Speaker: Gerald P. Popek,UCLA & Platinum Corp.
Date: November 12, 1998
Computer Engineering: What Research is Important
It is argued that the computer field is fundamentally unlike natural sciences; that much more than in biology, physics, or medicine, we create the phenomena we study. If the form of the system under consideration is unworkable, or ineffective, then the study of it is likely to be useless, and therefore undesirable. Typically, that rendition is discarded and another, more amenable version is created. Furthermore, only those forms which are economically viable are real candidates to meet this criterion. A variety of examples are selected from recent history to illustrate and argue this viewpoint, from computer memory systems, systems software, and the Internet.

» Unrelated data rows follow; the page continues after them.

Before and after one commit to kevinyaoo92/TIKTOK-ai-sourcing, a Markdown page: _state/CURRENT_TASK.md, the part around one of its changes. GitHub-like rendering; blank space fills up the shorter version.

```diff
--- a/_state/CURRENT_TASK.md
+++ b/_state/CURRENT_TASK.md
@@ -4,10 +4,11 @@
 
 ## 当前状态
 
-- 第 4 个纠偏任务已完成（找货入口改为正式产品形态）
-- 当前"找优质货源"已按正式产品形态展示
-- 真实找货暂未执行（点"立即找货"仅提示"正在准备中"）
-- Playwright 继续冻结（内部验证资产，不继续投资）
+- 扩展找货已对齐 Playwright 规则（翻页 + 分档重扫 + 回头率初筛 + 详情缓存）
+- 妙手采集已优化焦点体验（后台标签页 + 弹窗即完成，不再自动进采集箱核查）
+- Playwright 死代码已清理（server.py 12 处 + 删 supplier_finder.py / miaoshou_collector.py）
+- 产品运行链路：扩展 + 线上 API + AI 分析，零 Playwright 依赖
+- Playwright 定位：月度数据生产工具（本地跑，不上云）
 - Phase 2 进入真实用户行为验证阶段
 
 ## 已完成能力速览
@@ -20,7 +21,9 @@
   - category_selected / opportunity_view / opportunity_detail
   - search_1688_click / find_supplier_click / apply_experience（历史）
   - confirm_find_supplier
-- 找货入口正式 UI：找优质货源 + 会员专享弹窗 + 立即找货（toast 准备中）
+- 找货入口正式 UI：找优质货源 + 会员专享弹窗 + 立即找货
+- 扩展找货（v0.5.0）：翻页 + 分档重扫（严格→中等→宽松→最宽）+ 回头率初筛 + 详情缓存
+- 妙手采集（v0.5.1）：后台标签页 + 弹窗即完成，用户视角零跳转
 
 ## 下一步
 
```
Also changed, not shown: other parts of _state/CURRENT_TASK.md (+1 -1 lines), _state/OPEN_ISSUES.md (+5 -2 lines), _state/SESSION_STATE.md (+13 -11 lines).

The implications looking forward of this perspective will be explored, in terms of what is likely to matter and the effect of the uncertainty of those predictions.
Jerry Popek is Chief Technical Officer at Platinum technology, one of the dozen largest independent software companies in the world. He is also a professor of computer science at UCLA. His research is known for creating and proving the idea of "single system images," by which collections of machines without any shared memory, whether connected at high speed or widely geographically distributed, can operate and are programmed like a single transparent environment. Such software designs are commonly employed today, especially in highly resilient systems. He also ran the largest unclassified computer security research program in the U.S. Jerry founded Locus Computing Corp, at one time the largest independent developer of Unix system software. His current research interests are focused on distributed systems.